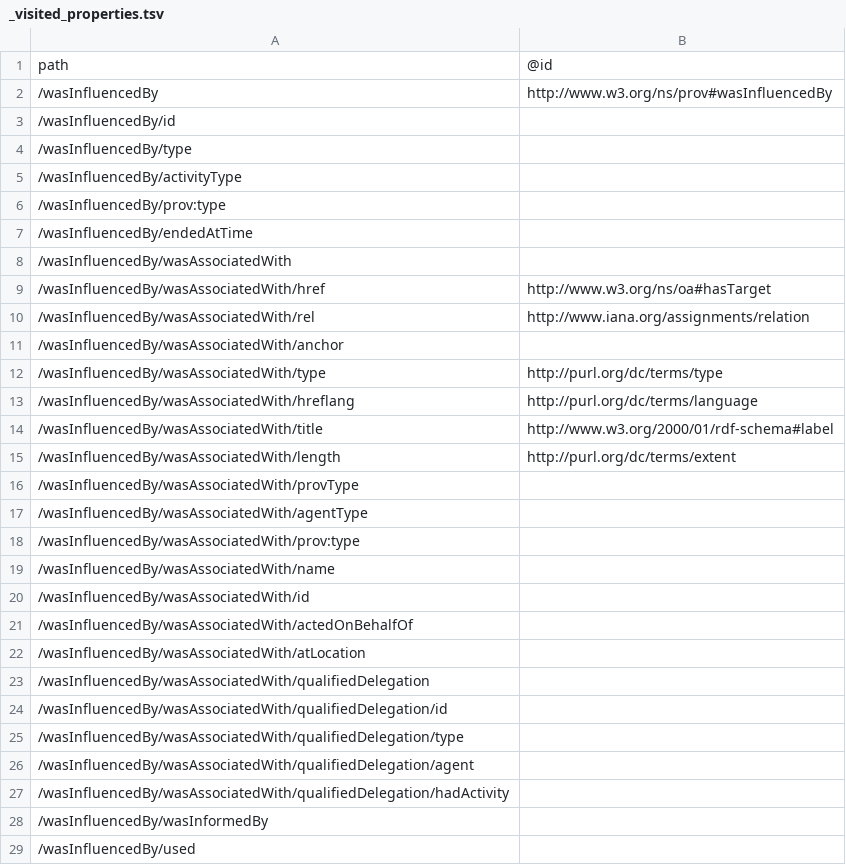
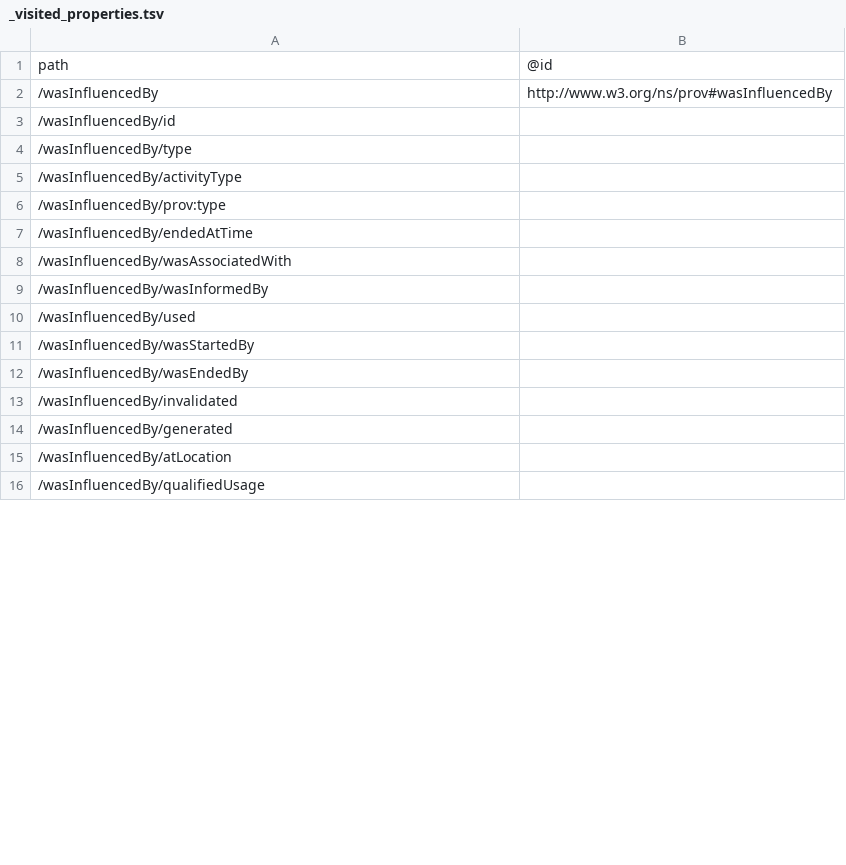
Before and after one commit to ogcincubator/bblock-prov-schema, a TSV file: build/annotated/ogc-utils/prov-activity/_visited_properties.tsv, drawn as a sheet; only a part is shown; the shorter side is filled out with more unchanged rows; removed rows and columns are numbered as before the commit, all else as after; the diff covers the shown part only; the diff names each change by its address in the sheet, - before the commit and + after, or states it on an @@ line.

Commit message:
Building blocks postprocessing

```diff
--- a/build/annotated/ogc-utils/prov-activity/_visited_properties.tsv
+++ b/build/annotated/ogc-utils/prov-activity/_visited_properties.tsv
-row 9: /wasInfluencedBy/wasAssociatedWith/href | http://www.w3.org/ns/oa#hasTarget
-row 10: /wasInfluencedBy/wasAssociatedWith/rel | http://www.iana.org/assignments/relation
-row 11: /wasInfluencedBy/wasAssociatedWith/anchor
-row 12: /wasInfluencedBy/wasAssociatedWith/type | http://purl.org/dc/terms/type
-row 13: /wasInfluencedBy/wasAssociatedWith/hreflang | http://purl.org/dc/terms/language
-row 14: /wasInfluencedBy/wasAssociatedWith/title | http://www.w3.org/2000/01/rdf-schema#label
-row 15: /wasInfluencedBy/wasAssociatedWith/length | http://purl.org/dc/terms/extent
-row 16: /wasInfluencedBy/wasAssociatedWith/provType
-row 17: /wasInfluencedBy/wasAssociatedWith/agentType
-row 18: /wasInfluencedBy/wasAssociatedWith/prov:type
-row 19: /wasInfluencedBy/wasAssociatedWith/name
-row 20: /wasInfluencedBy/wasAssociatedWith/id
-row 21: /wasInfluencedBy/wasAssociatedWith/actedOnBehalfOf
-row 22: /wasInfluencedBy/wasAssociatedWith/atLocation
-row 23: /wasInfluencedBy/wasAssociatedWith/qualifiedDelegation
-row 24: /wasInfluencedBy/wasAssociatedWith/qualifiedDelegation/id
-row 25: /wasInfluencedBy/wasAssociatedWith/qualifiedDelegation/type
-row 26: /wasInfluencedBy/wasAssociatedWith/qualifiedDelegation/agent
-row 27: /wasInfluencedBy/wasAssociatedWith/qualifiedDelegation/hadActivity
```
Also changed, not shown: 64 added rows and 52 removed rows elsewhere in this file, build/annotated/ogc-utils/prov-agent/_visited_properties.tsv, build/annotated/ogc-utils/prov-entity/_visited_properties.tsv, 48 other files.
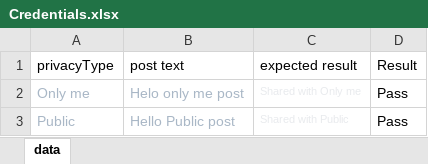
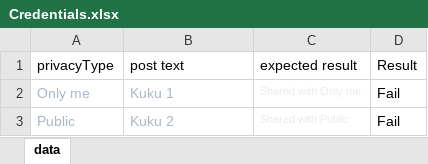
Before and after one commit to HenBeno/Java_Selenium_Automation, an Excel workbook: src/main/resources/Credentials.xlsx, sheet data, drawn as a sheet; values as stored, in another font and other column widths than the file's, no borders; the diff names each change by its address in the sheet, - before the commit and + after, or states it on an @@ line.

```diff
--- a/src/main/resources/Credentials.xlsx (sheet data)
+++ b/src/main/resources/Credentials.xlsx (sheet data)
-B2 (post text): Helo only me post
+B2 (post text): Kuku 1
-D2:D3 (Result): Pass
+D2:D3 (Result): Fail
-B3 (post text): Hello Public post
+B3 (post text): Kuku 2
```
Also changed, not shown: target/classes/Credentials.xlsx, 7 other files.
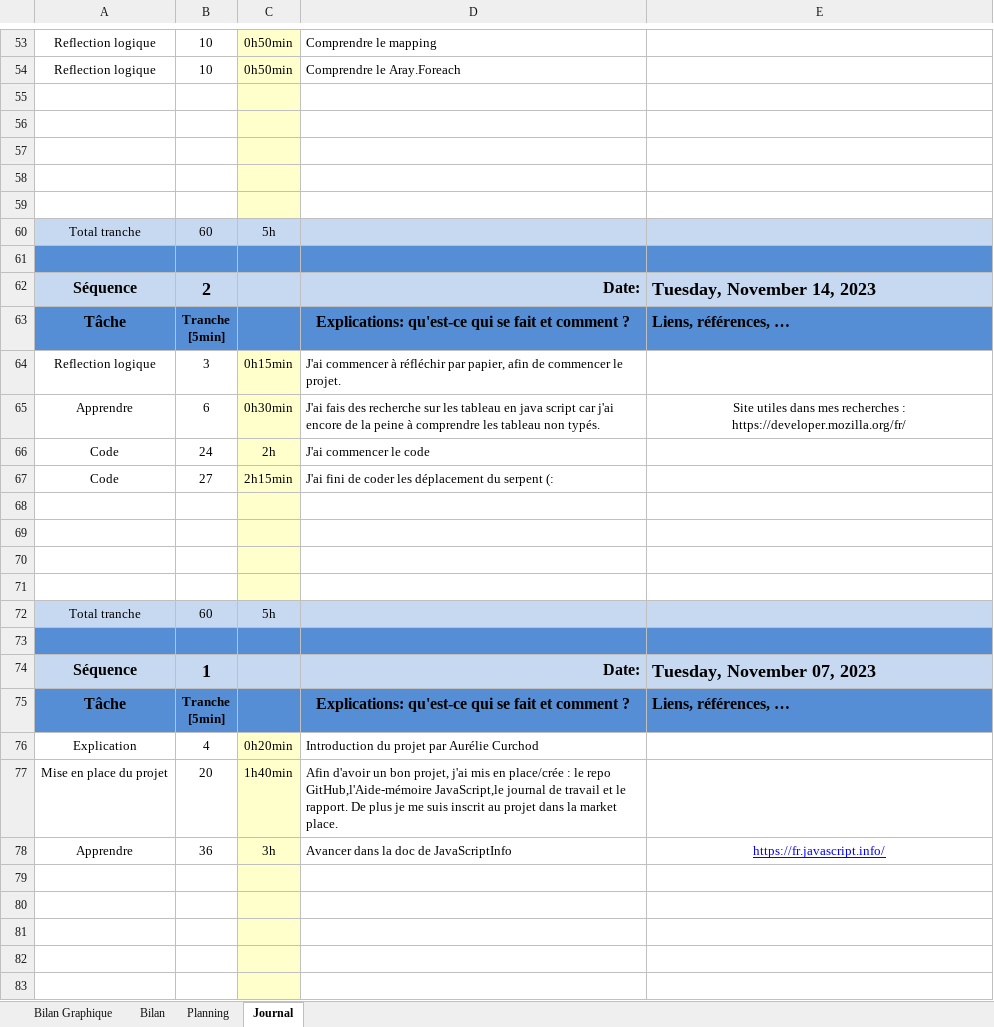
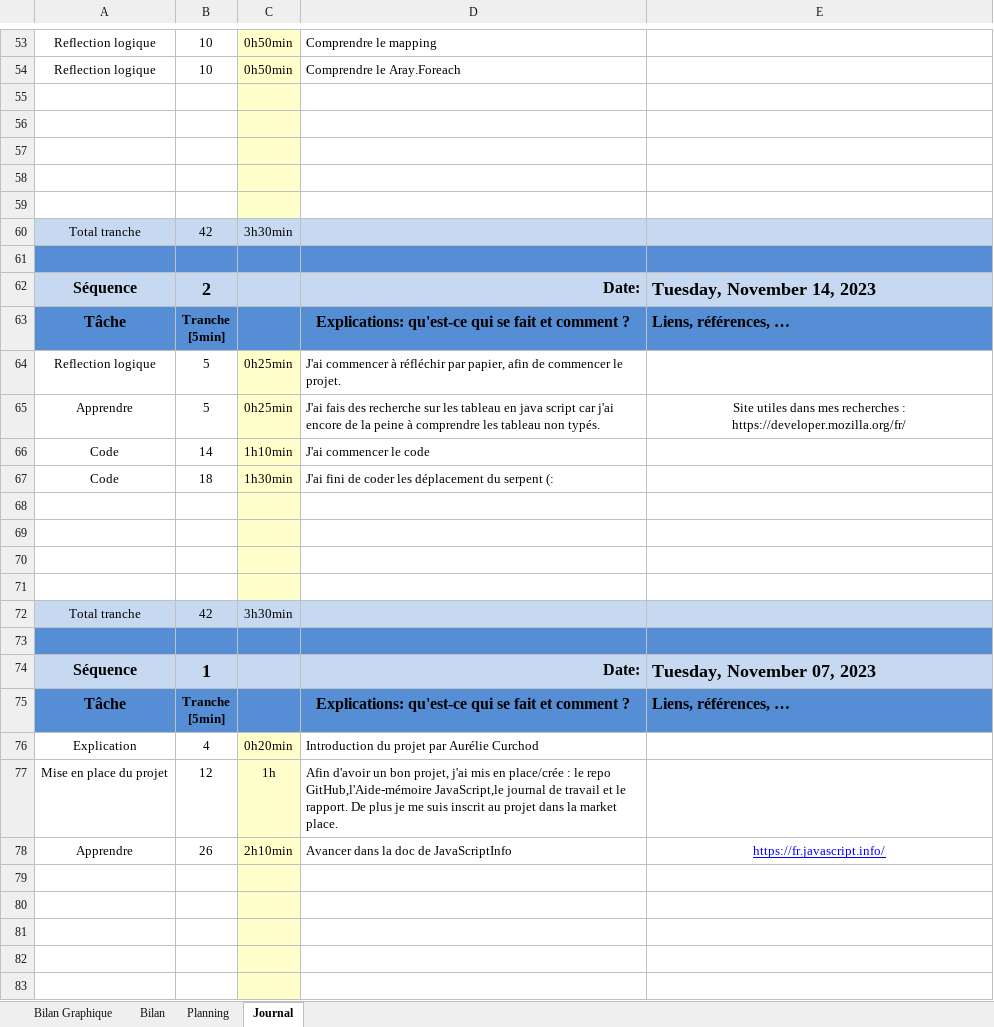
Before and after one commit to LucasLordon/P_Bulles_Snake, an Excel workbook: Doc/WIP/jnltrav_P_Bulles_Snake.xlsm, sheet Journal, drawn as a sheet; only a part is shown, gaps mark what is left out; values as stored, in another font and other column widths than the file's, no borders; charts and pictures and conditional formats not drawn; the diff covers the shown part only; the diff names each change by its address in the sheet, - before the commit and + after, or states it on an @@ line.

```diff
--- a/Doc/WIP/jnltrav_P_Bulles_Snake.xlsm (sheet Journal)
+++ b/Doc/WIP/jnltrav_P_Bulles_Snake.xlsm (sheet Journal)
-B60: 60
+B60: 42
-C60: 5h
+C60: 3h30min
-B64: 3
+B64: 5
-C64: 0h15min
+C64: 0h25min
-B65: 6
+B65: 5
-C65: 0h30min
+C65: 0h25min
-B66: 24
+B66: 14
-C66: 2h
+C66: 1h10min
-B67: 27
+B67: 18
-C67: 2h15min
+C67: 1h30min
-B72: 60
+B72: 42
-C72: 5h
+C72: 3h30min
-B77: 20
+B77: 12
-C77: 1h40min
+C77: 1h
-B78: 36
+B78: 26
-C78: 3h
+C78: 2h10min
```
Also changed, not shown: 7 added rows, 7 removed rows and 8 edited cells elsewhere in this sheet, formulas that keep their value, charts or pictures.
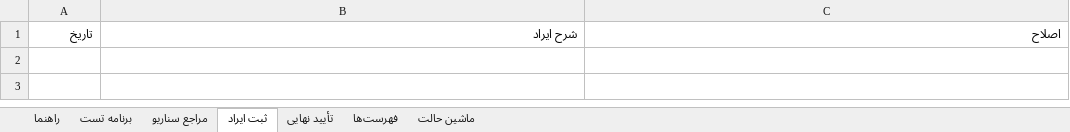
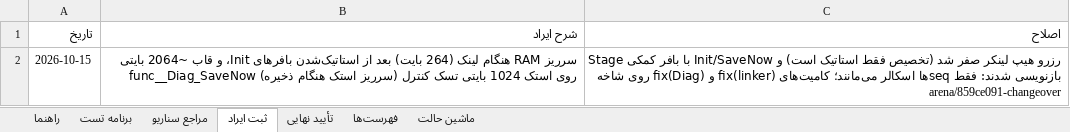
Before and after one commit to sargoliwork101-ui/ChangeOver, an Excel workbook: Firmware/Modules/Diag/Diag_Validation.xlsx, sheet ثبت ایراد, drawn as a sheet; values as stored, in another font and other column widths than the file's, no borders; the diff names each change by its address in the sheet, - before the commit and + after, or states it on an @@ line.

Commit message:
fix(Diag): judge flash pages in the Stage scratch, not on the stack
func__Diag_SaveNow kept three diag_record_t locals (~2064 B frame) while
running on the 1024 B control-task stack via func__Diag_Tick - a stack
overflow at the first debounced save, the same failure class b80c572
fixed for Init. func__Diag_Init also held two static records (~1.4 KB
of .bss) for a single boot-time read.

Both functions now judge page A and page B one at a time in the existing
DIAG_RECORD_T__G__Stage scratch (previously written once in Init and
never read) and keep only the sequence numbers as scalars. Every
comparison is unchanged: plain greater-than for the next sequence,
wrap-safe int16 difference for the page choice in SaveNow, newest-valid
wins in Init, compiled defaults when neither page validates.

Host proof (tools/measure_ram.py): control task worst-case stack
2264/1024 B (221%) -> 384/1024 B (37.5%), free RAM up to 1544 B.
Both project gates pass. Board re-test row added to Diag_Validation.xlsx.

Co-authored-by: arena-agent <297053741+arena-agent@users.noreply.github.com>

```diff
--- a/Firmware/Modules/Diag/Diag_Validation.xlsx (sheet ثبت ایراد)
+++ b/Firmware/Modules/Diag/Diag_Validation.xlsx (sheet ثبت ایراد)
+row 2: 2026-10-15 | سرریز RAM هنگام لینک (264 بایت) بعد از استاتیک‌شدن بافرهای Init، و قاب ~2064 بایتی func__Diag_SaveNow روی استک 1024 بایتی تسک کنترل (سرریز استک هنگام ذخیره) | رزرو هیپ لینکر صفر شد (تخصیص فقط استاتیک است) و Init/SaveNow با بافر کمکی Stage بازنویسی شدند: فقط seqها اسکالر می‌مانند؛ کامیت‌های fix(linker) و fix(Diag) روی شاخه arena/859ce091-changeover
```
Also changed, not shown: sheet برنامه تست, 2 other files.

_____

Assignment: Repeat all of the records verbatim, leaving out the pictures.

Result:
Before and after one commit to ogcincubator/bblock-prov-schema, a TSV file: build/annotated/ogc-utils/prov-activity/_visited_properties.tsv, drawn as a sheet; only a part is shown; the shorter side is filled out with more unchanged rows; removed rows and columns are numbered as before the commit, all else as after; the diff covers the shown part only; the diff names each change by its address in the sheet, - before the commit and + after, or states it on an @@ line.

Commit message:
Building blocks postprocessing

```diff
--- a/build/annotated/ogc-utils/prov-activity/_visited_properties.tsv
+++ b/build/annotated/ogc-utils/prov-activity/_visited_properties.tsv
-row 9: /wasInfluencedBy/wasAssociatedWith/href | http://www.w3.org/ns/oa#hasTarget
-row 10: /wasInfluencedBy/wasAssociatedWith/rel | http://www.iana.org/assignments/relation
-row 11: /wasInfluencedBy/wasAssociatedWith/anchor
-row 12: /wasInfluencedBy/wasAssociatedWith/type | http://purl.org/dc/terms/type
-row 13: /wasInfluencedBy/wasAssociatedWith/hreflang | http://purl.org/dc/terms/language
-row 14: /wasInfluencedBy/wasAssociatedWith/title | http://www.w3.org/2000/01/rdf-schema#label
-row 15: /wasInfluencedBy/wasAssociatedWith/length | http://purl.org/dc/terms/extent
-row 16: /wasInfluencedBy/wasAssociatedWith/provType
-row 17: /wasInfluencedBy/wasAssociatedWith/agentType
-row 18: /wasInfluencedBy/wasAssociatedWith/prov:type
-row 19: /wasInfluencedBy/wasAssociatedWith/name
-row 20: /wasInfluencedBy/wasAssociatedWith/id
-row 21: /wasInfluencedBy/wasAssociatedWith/actedOnBehalfOf
-row 22: /wasInfluencedBy/wasAssociatedWith/atLocation
-row 23: /wasInfluencedBy/wasAssociatedWith/qualifiedDelegation
-row 24: /wasInfluencedBy/wasAssociatedWith/qualifiedDelegation/id
-row 25: /wasInfluencedBy/wasAssociatedWith/qualifiedDelegation/type
-row 26: /wasInfluencedBy/wasAssociatedWith/qualifiedDelegation/agent
-row 27: /wasInfluencedBy/wasAssociatedWith/qualifiedDelegation/hadActivity
```
Also changed, not shown: 64 added rows and 52 removed rows elsewhere in this file, build/annotated/ogc-utils/prov-agent/_visited_properties.tsv, build/annotated/ogc-utils/prov-entity/_visited_properties.tsv, 48 other files.
Before and after one commit to HenBeno/Java_Selenium_Automation, an Excel workbook: src/main/resources/Credentials.xlsx, sheet data, drawn as a sheet; values as stored, in another font and other column widths than the file's, no borders; the diff names each change by its address in the sheet, - before the commit and + after, or states it on an @@ line.

```diff
--- a/src/main/resources/Credentials.xlsx (sheet data)
+++ b/src/main/resources/Credentials.xlsx (sheet data)
-B2 (post text): Helo only me post
+B2 (post text): Kuku 1
-D2:D3 (Result): Pass
+D2:D3 (Result): Fail
-B3 (post text): Hello Public post
+B3 (post text): Kuku 2
```
Also changed, not shown: target/classes/Credentials.xlsx, 7 other files.
Before and after one commit to LucasLordon/P_Bulles_Snake, an Excel workbook: Doc/WIP/jnltrav_P_Bulles_Snake.xlsm, sheet Journal, drawn as a sheet; only a part is shown, gaps mark what is left out; values as stored, in another font and other column widths than the file's, no borders; charts and pictures and conditional formats not drawn; the diff covers the shown part only; the diff names each change by its address in the sheet, - before the commit and + after, or states it on an @@ line.

```diff
--- a/Doc/WIP/jnltrav_P_Bulles_Snake.xlsm (sheet Journal)
+++ b/Doc/WIP/jnltrav_P_Bulles_Snake.xlsm (sheet Journal)
-B60: 60
+B60: 42
-C60: 5h
+C60: 3h30min
-B64: 3
+B64: 5
-C64: 0h15min
+C64: 0h25min
-B65: 6
+B65: 5
-C65: 0h30min
+C65: 0h25min
-B66: 24
+B66: 14
-C66: 2h
+C66: 1h10min
-B67: 27
+B67: 18
-C67: 2h15min
+C67: 1h30min
-B72: 60
+B72: 42
-C72: 5h
+C72: 3h30min
-B77: 20
+B77: 12
-C77: 1h40min
+C77: 1h
-B78: 36
+B78: 26
-C78: 3h
+C78: 2h10min
```
Also changed, not shown: 7 added rows, 7 removed rows and 8 edited cells elsewhere in this sheet, formulas that keep their value, charts or pictures.
Before and after one commit to sargoliwork101-ui/ChangeOver, an Excel workbook: Firmware/Modules/Diag/Diag_Validation.xlsx, sheet ثبت ایراد, drawn as a sheet; values as stored, in another font and other column widths than the file's, no borders; the diff names each change by its address in the sheet, - before the commit and + after, or states it on an @@ line.

Commit message:
fix(Diag): judge flash pages in the Stage scratch, not on the stack
func__Diag_SaveNow kept three diag_record_t locals (~2064 B frame) while
running on the 1024 B control-task stack via func__Diag_Tick - a stack
overflow at the first debounced save, the same failure class b80c572
fixed for Init. func__Diag_Init also held two static records (~1.4 KB
of .bss) for a single boot-time read.

Both functions now judge page A and page B one at a time in the existing
DIAG_RECORD_T__G__Stage scratch (previously written once in Init and
never read) and keep only the sequence numbers as scalars. Every
comparison is unchanged: plain greater-than for the next sequence,
wrap-safe int16 difference for the page choice in SaveNow, newest-valid
wins in Init, compiled defaults when neither page validates.

Host proof (tools/measure_ram.py): control task worst-case stack
2264/1024 B (221%) -> 384/1024 B (37.5%), free RAM up to 1544 B.
Both project gates pass. Board re-test row added to Diag_Validation.xlsx.

Co-authored-by: arena-agent <297053741+arena-agent@users.noreply.github.com>

```diff
--- a/Firmware/Modules/Diag/Diag_Validation.xlsx (sheet ثبت ایراد)
+++ b/Firmware/Modules/Diag/Diag_Validation.xlsx (sheet ثبت ایراد)
+row 2: 2026-10-15 | سرریز RAM هنگام لینک (264 بایت) بعد از استاتیک‌شدن بافرهای Init، و قاب ~2064 بایتی func__Diag_SaveNow روی استک 1024 بایتی تسک کنترل (سرریز استک هنگام ذخیره) | رزرو هیپ لینکر صفر شد (تخصیص فقط استاتیک است) و Init/SaveNow با بافر کمکی Stage بازنویسی شدند: فقط seqها اسکالر می‌مانند؛ کامیت‌های fix(linker) و fix(Diag) روی شاخه arena/859ce091-changeover
```
Also changed, not shown: sheet برنامه تست, 2 other files.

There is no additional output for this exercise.